The Wellesley Arms was my local, once, the only pub I have ever had where I never had to name my drink. I saw England qualify for the 1998 World Cup here, in that incredibly exciting 0-0 draw in Rome against Italy. Just as happiness writes white, so 0-0 draws don’t Youtube, so if you can’t remember, and it was nine years ago so many intelligent readers will be pushed to bring it to mind, it was the kind of game that got me reprimanded for standing on the tables (alongside my poor, new, Italian friend who found himself surrounded by drink and sympathy when the final whistle came). The pub has a secret passage to.. the Old Church or somewhere, allegedly.
So, no 0-0. Have some live Stones instead:

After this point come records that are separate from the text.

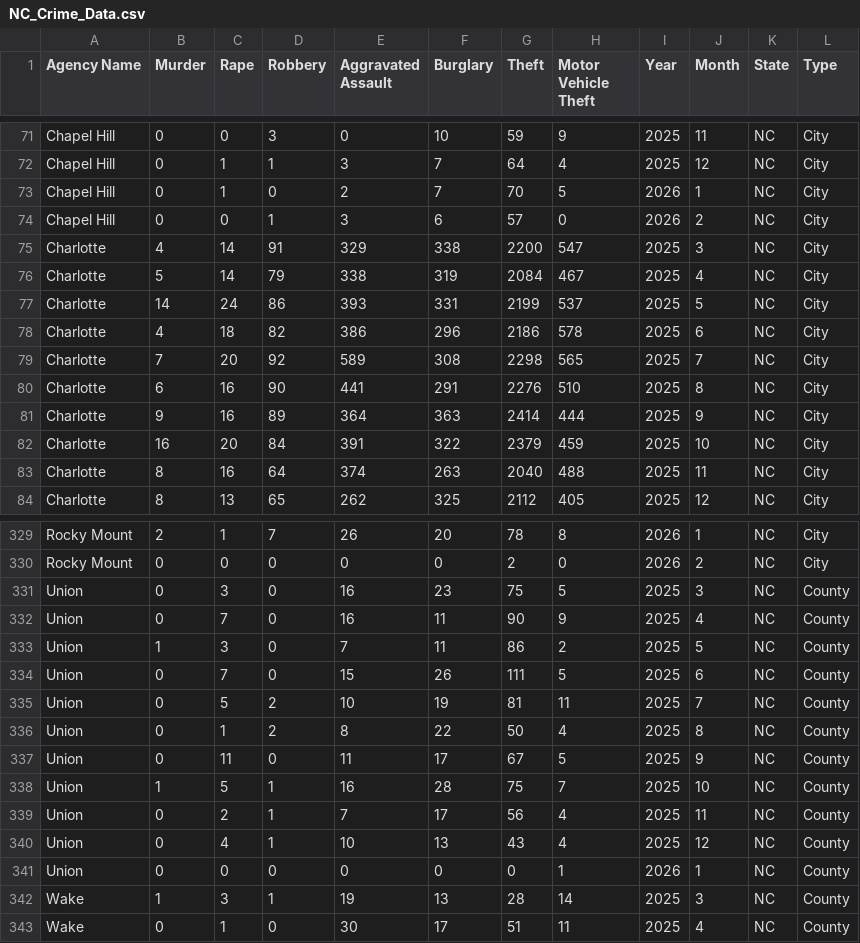
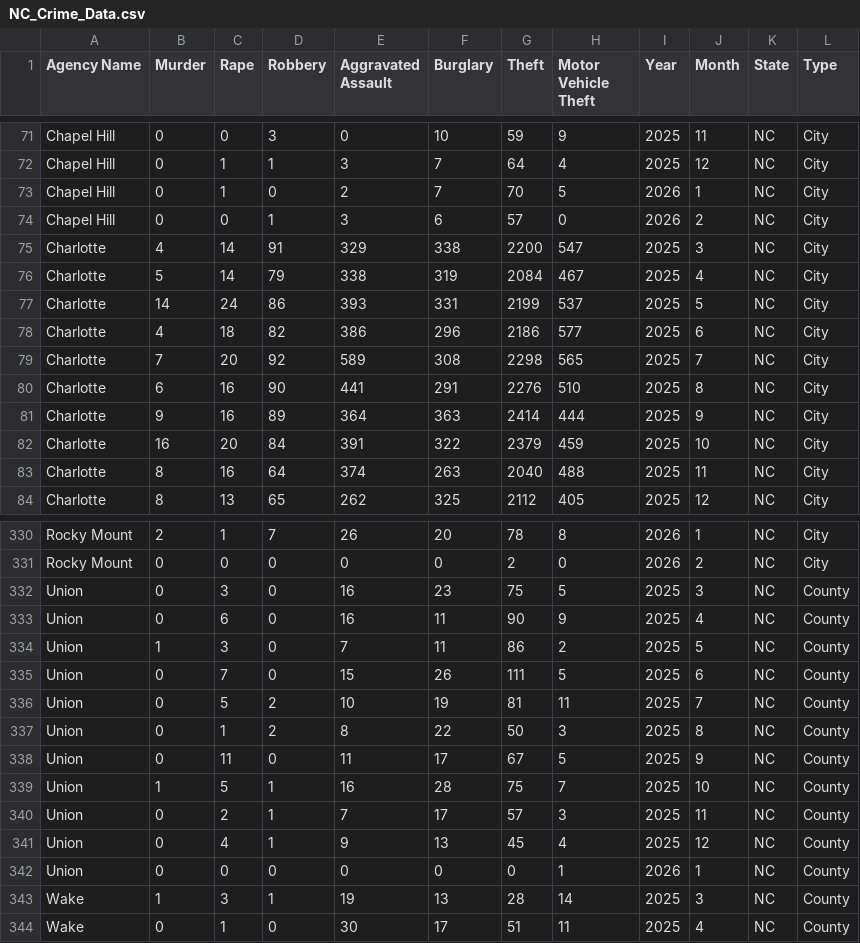
Before and after one commit to AH-Datalytics/nc-crime-output, a CSV file: NC_Crime_Data.csv, drawn as a sheet; only a part is shown, gaps mark what is left out; the diff covers the shown part only.

```diff
--- a/NC_Crime_Data.csv
+++ b/NC_Crime_Data.csv
@@ -77,3 +77,3 @@ Charlotte,5,14,79,338,319,2084,467,2025,4,NC,City
 Charlotte,14,24,86,393,331,2199,537,2025,5,NC,City
-Charlotte,4,18,82,386,296,2186,578,2025,6,NC,City
+Charlotte,4,18,82,386,296,2186,577,2025,6,NC,City
 Charlotte,7,20,92,589,308,2298,565,2025,7,NC,City
@@ -331,3 +332,3 @@ Rocky Mount,0,0,0,0,0,2,0,2026,2,NC,City
 Union,0,3,0,16,23,75,5,2025,3,NC,County
-Union,0,7,0,16,11,90,9,2025,4,NC,County
+Union,0,6,0,16,11,90,9,2025,4,NC,County
 Union,1,3,0,7,11,86,2,2025,5,NC,County
@@ -335,7 +336,7 @@ Union,0,7,0,15,26,111,5,2025,6,NC,County
 Union,0,5,2,10,19,81,11,2025,7,NC,County
-Union,0,1,2,8,22,50,4,2025,8,NC,County
+Union,0,1,2,8,22,50,3,2025,8,NC,County
 Union,0,11,0,11,17,67,5,2025,9,NC,County
 Union,1,5,1,16,28,75,7,2025,10,NC,County
-Union,0,2,1,7,17,56,4,2025,11,NC,County
-Union,0,4,1,10,13,43,4,2025,12,NC,County
+Union,0,2,1,7,17,57,3,2025,11,NC,County
+Union,0,4,1,9,13,45,4,2025,12,NC,County
 Union,0,0,0,0,0,0,1,2026,1,NC,County
```
Also changed, not shown: 1 added row and 21 edited cells elsewhere in this file.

The best pub in Chelsea – like a good half of pubs in the area that I once knew – has closed. It was the King’s Head and Eight Bells, but for our purposes it was very much a rugby pub. One corner of it was devoted to the remnants of a cafe called the Blue Cockatoo, which closed in 1939, and had been home to a group of local artists and poets (the area around is still thronged by working studios, Julian Barrow’s stamping ground); the ancient leftovers from this would come in for shaky shorts and chasers every month, and I’d sit there in their absence.
Once upon a time, Wimbledon was a place to go for watching football in civilised but beery surroundings. The Hand in Hand was where I saw Holland take apart Yugoslavia in Euro 2000 before not marching to the title itself. But it chavs me out, now, and the Crooked Billet is the place, for all the lack of a TV. (Look for the Edwardian photograph on the wall in the side corridor – the family in a woodland – striking and mightily hard to interpret. I’d like to know, though). For football, you go to the Rose and Crown, where I was once interviewed on the subject of hangovers. It’s almost too good for purpose – you have to bar-hang to get a good view of the screen, but the regulars are friendly and knowledgeable.
It might seem odd to have discussed so many football pubs in which you can’t actually watch football. But consider. In 1999, my team completed the “treble” with an ending to a Final at once so unlikely and now so hackneyed that surely it is etched onto the memory of every fan who was there or who was, like me, in the middle of an ecstatic crowd.
It must have been one of my great moments. I had it here. In the Marlborough Arms in Bloomsbury. I went back there this year to see England beat Russia, the time that they did. Beckham, both times. But my memory of the evening is of afterwards, chewing coffee in another bar nearby, trying to muster up some feeling for the event.
When England lost to Argentina on penalties, I was in O’Neills in Sutton. It was a passionate crowd, chanting in unison, greeting each England penalty-taker with a roar of…something. This was English pride on display, English commitment. We are England!
Batty missed. Everything went quiet. I took my hands from my eyes. Everyone had left. Immediately.
That was probably the moment when I stopped listening to tales about passion and commitment. My pain at defeat was real, though – it was a long time, years before I could bear to watch England again. And when the football is on, and you can’t bear to watch it, and can’t bear to linger at home waiting for the shouts and groans to reach you from neighbours’ windows – that’s when you need a good football pub, one that doesn’t have any football.
UPDATE: Mentioning the Mother Black Cap above had me hunting around, and I think I’ve found the ultimate clip to tie this post together. It’s a realistic facial animation, in line with Paul Ekman’s research into emotion (see this site’s reading list for more from Ekman), based upon the episode in Withnail. All it needs is Kenneth Wolstenholm and I can die, my work complete. Here it is – the first part only is silent: